### INFORMATION SUPPLIED:
+ + + + + + +
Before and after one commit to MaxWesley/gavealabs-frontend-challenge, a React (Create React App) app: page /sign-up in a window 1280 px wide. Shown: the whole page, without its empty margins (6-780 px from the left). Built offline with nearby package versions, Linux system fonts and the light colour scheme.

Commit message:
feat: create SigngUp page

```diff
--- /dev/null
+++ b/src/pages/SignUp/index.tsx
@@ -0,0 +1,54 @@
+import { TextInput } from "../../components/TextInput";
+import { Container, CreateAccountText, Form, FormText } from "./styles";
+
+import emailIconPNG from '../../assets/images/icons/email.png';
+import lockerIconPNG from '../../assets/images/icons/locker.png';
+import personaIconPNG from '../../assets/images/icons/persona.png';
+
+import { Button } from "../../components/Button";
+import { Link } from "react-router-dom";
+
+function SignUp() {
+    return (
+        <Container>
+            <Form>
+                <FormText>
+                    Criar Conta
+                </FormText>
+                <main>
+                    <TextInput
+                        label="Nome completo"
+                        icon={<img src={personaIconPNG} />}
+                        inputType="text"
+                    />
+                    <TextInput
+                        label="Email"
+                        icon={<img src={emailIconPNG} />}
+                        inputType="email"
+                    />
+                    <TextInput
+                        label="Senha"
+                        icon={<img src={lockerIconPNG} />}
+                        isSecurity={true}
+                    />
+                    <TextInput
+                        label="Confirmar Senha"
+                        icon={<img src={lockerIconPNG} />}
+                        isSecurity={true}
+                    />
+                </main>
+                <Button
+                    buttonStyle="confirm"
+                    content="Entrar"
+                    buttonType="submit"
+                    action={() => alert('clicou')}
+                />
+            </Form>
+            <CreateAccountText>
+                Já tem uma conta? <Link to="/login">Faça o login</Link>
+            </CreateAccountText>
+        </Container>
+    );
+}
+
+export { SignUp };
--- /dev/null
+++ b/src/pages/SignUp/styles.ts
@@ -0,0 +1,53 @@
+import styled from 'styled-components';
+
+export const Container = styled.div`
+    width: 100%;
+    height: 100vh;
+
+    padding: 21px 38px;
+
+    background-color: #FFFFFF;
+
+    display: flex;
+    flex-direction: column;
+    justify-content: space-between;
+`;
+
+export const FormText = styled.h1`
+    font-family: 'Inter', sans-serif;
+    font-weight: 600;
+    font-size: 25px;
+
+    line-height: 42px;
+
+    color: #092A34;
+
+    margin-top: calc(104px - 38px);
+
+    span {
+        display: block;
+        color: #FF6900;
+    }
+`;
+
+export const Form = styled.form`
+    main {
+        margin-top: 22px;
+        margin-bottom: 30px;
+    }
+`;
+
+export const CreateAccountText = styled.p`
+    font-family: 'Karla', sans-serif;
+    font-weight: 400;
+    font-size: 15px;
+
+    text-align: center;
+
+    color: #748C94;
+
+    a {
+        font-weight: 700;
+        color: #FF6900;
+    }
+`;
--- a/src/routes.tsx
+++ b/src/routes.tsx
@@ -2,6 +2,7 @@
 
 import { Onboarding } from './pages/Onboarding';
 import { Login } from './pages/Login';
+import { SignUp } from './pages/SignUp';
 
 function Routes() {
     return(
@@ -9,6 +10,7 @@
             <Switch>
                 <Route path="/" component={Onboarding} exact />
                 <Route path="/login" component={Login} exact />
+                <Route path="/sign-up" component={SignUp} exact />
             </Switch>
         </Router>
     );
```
+ + + + + + +
### WHAT THIS TASK INVOLVES:
Precisely reproduce all the entries shown above.

### ANSWER SECTION:
Before and after one commit to MaxWesley/gavealabs-frontend-challenge, a React (Create React App) app: page /sign-up in a window 1280 px wide. Shown: the whole page, without its empty margins (6-780 px from the left). Built offline with nearby package versions, Linux system fonts and the light colour scheme.

Commit message:
feat: create SigngUp page

```diff
--- /dev/null
+++ b/src/pages/SignUp/index.tsx
@@ -0,0 +1,54 @@
+import { TextInput } from "../../components/TextInput";
+import { Container, CreateAccountText, Form, FormText } from "./styles";
+
+import emailIconPNG from '../../assets/images/icons/email.png';
+import lockerIconPNG from '../../assets/images/icons/locker.png';
+import personaIconPNG from '../../assets/images/icons/persona.png';
+
+import { Button } from "../../components/Button";
+import { Link } from "react-router-dom";
+
+function SignUp() {
+    return (
+        <Container>
+            <Form>
+                <FormText>
+                    Criar Conta
+                </FormText>
+                <main>
+                    <TextInput
+                        label="Nome completo"
+                        icon={<img src={personaIconPNG} />}
+                        inputType="text"
+                    />
+                    <TextInput
+                        label="Email"
+                        icon={<img src={emailIconPNG} />}
+                        inputType="email"
+                    />
+                    <TextInput
+                        label="Senha"
+                        icon={<img src={lockerIconPNG} />}
+                        isSecurity={true}
+                    />
+                    <TextInput
+                        label="Confirmar Senha"
+                        icon={<img src={lockerIconPNG} />}
+                        isSecurity={true}
+                    />
+                </main>
+                <Button
+                    buttonStyle="confirm"
+                    content="Entrar"
+                    buttonType="submit"
+                    action={() => alert('clicou')}
+                />
+            </Form>
+            <CreateAccountText>
+                Já tem uma conta? <Link to="/login">Faça o login</Link>
+            </CreateAccountText>
+        </Container>
+    );
+}
+
+export { SignUp };
--- /dev/null
+++ b/src/pages/SignUp/styles.ts
@@ -0,0 +1,53 @@
+import styled from 'styled-components';
+
+export const Container = styled.div`
+    width: 100%;
+    height: 100vh;
+
+    padding: 21px 38px;
+
+    background-color: #FFFFFF;
+
+    display: flex;
+    flex-direction: column;
+    justify-content: space-between;
+`;
+
+export const FormText = styled.h1`
+    font-family: 'Inter', sans-serif;
+    font-weight: 600;
+    font-size: 25px;
+
+    line-height: 42px;
+
+    color: #092A34;
+
+    margin-top: calc(104px - 38px);
+
+    span {
+        display: block;
+        color: #FF6900;
+    }
+`;
+
+export const Form = styled.form`
+    main {
+        margin-top: 22px;
+        margin-bottom: 30px;
+    }
+`;
+
+export const CreateAccountText = styled.p`
+    font-family: 'Karla', sans-serif;
+    font-weight: 400;
+    font-size: 15px;
+
+    text-align: center;
+
+    color: #748C94;
+
+    a {
+        font-weight: 700;
+        color: #FF6900;
+    }
+`;
--- a/src/routes.tsx
+++ b/src/routes.tsx
@@ -2,6 +2,7 @@
 
 import { Onboarding } from './pages/Onboarding';
 import { Login } from './pages/Login';
+import { SignUp } from './pages/SignUp';
 
 function Routes() {
     return(
@@ -9,6 +10,7 @@
             <Switch>
                 <Route path="/" component={Onboarding} exact />
                 <Route path="/login" component={Login} exact />
+                <Route path="/sign-up" component={SignUp} exact />
             </Switch>
         </Router>
     );
```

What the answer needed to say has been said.